START RECORDS PROVIDED
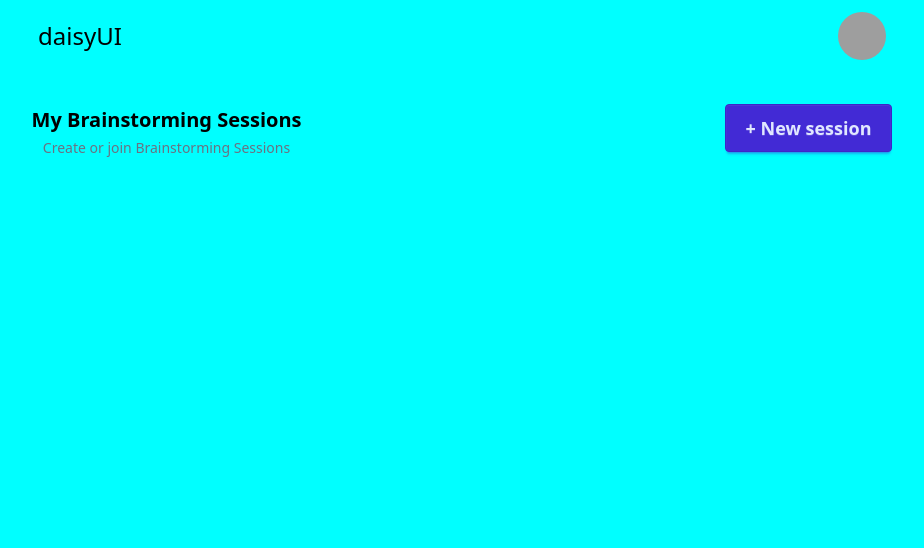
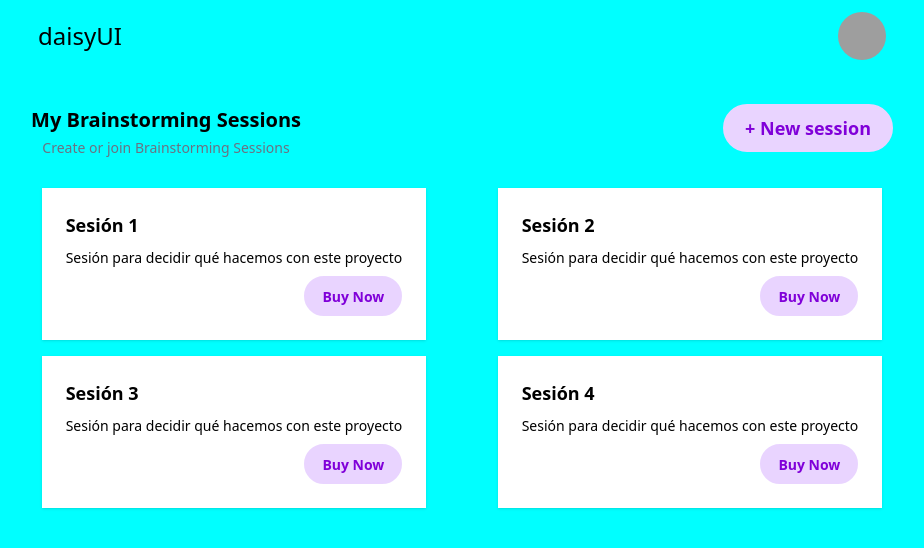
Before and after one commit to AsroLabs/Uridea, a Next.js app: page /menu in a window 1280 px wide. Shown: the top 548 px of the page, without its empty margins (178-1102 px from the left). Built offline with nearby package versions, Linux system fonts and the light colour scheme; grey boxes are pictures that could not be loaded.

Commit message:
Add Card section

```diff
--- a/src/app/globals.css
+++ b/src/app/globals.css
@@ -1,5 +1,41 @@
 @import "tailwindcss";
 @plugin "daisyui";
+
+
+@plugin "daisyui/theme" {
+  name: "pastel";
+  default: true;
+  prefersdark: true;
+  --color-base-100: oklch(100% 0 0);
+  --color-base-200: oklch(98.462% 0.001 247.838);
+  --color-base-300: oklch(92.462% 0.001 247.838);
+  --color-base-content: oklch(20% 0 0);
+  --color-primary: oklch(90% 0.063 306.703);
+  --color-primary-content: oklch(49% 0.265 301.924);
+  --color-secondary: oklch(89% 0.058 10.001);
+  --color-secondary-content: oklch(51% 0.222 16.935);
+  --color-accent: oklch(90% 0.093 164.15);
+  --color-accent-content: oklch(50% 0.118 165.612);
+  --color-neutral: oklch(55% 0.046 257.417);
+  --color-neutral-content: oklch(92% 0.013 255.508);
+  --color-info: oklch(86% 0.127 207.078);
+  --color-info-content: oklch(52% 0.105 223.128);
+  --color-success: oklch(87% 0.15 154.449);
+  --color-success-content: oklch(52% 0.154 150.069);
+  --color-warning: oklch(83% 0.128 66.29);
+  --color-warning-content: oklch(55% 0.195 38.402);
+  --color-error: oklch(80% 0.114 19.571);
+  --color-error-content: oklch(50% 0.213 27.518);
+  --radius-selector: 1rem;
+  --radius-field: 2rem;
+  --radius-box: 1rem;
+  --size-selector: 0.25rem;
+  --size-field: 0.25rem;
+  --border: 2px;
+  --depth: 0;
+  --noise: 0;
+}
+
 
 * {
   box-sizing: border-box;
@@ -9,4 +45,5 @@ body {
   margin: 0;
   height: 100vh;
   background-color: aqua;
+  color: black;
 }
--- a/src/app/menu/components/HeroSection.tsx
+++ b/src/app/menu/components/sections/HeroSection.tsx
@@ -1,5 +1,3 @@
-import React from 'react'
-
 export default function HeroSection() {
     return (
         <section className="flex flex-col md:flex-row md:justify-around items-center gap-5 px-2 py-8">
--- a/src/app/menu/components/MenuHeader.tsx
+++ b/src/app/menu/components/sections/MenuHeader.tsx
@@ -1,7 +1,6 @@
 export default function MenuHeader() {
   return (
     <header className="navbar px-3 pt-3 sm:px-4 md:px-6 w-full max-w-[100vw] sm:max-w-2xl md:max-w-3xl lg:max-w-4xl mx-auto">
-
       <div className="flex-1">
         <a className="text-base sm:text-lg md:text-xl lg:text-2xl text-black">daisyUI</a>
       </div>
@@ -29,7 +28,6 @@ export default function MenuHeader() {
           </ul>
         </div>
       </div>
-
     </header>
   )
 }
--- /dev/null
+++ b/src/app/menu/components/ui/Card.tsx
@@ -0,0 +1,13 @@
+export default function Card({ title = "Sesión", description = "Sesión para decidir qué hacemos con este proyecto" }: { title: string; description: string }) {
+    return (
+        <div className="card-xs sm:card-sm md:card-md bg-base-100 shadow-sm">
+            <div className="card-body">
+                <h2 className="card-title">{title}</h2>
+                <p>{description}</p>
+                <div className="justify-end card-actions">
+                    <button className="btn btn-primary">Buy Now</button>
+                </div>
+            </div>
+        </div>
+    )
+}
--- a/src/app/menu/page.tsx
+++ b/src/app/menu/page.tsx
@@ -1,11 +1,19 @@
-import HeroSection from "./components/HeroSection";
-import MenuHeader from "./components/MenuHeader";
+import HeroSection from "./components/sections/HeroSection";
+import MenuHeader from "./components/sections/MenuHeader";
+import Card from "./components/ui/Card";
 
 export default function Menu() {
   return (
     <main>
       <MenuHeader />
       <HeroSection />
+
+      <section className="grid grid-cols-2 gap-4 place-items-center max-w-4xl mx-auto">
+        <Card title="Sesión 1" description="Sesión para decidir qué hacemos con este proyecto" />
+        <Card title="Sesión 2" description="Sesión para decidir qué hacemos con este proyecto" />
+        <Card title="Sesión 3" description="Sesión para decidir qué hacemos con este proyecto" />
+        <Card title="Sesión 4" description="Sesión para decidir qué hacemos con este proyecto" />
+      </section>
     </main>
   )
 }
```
END RECORDS PROVIDED
Pictures do not go in the copy; print every entry exactly as it stands.

Before and after one commit to AsroLabs/Uridea, a Next.js app: page /menu in a window 1280 px wide. Shown: the top 548 px of the page, without its empty margins (178-1102 px from the left). Built offline with nearby package versions, Linux system fonts and the light colour scheme; grey boxes are pictures that could not be loaded.

Commit message:
Add Card section

```diff
--- a/src/app/globals.css
+++ b/src/app/globals.css
@@ -1,5 +1,41 @@
 @import "tailwindcss";
 @plugin "daisyui";
+
+
+@plugin "daisyui/theme" {
+  name: "pastel";
+  default: true;
+  prefersdark: true;
+  --color-base-100: oklch(100% 0 0);
+  --color-base-200: oklch(98.462% 0.001 247.838);
+  --color-base-300: oklch(92.462% 0.001 247.838);
+  --color-base-content: oklch(20% 0 0);
+  --color-primary: oklch(90% 0.063 306.703);
+  --color-primary-content: oklch(49% 0.265 301.924);
+  --color-secondary: oklch(89% 0.058 10.001);
+  --color-secondary-content: oklch(51% 0.222 16.935);
+  --color-accent: oklch(90% 0.093 164.15);
+  --color-accent-content: oklch(50% 0.118 165.612);
+  --color-neutral: oklch(55% 0.046 257.417);
+  --color-neutral-content: oklch(92% 0.013 255.508);
+  --color-info: oklch(86% 0.127 207.078);
+  --color-info-content: oklch(52% 0.105 223.128);
+  --color-success: oklch(87% 0.15 154.449);
+  --color-success-content: oklch(52% 0.154 150.069);
+  --color-warning: oklch(83% 0.128 66.29);
+  --color-warning-content: oklch(55% 0.195 38.402);
+  --color-error: oklch(80% 0.114 19.571);
+  --color-error-content: oklch(50% 0.213 27.518);
+  --radius-selector: 1rem;
+  --radius-field: 2rem;
+  --radius-box: 1rem;
+  --size-selector: 0.25rem;
+  --size-field: 0.25rem;
+  --border: 2px;
+  --depth: 0;
+  --noise: 0;
+}
+
 
 * {
   box-sizing: border-box;
@@ -9,4 +45,5 @@ body {
   margin: 0;
   height: 100vh;
   background-color: aqua;
+  color: black;
 }
--- a/src/app/menu/components/HeroSection.tsx
+++ b/src/app/menu/components/sections/HeroSection.tsx
@@ -1,5 +1,3 @@
-import React from 'react'
-
 export default function HeroSection() {
     return (
         <section className="flex flex-col md:flex-row md:justify-around items-center gap-5 px-2 py-8">
--- a/src/app/menu/components/MenuHeader.tsx
+++ b/src/app/menu/components/sections/MenuHeader.tsx
@@ -1,7 +1,6 @@
 export default function MenuHeader() {
   return (
     <header className="navbar px-3 pt-3 sm:px-4 md:px-6 w-full max-w-[100vw] sm:max-w-2xl md:max-w-3xl lg:max-w-4xl mx-auto">
-
       <div className="flex-1">
         <a className="text-base sm:text-lg md:text-xl lg:text-2xl text-black">daisyUI</a>
       </div>
@@ -29,7 +28,6 @@ export default function MenuHeader() {
           </ul>
         </div>
       </div>
-
     </header>
   )
 }
--- /dev/null
+++ b/src/app/menu/components/ui/Card.tsx
@@ -0,0 +1,13 @@
+export default function Card({ title = "Sesión", description = "Sesión para decidir qué hacemos con este proyecto" }: { title: string; description: string }) {
+    return (
+        <div className="card-xs sm:card-sm md:card-md bg-base-100 shadow-sm">
+            <div className="card-body">
+                <h2 className="card-title">{title}</h2>
+                <p>{description}</p>
+                <div className="justify-end card-actions">
+                    <button className="btn btn-primary">Buy Now</button>
+                </div>
+            </div>
+        </div>
+    )
+}
--- a/src/app/menu/page.tsx
+++ b/src/app/menu/page.tsx
@@ -1,11 +1,19 @@
-import HeroSection from "./components/HeroSection";
-import MenuHeader from "./components/MenuHeader";
+import HeroSection from "./components/sections/HeroSection";
+import MenuHeader from "./components/sections/MenuHeader";
+import Card from "./components/ui/Card";
 
 export default function Menu() {
   return (
     <main>
       <MenuHeader />
       <HeroSection />
+
+      <section className="grid grid-cols-2 gap-4 place-items-center max-w-4xl mx-auto">
+        <Card title="Sesión 1" description="Sesión para decidir qué hacemos con este proyecto" />
+        <Card title="Sesión 2" description="Sesión para decidir qué hacemos con este proyecto" />
+        <Card title="Sesión 3" description="Sesión para decidir qué hacemos con este proyecto" />
+        <Card title="Sesión 4" description="Sesión para decidir qué hacemos con este proyecto" />
+      </section>
     </main>
   )
 }
```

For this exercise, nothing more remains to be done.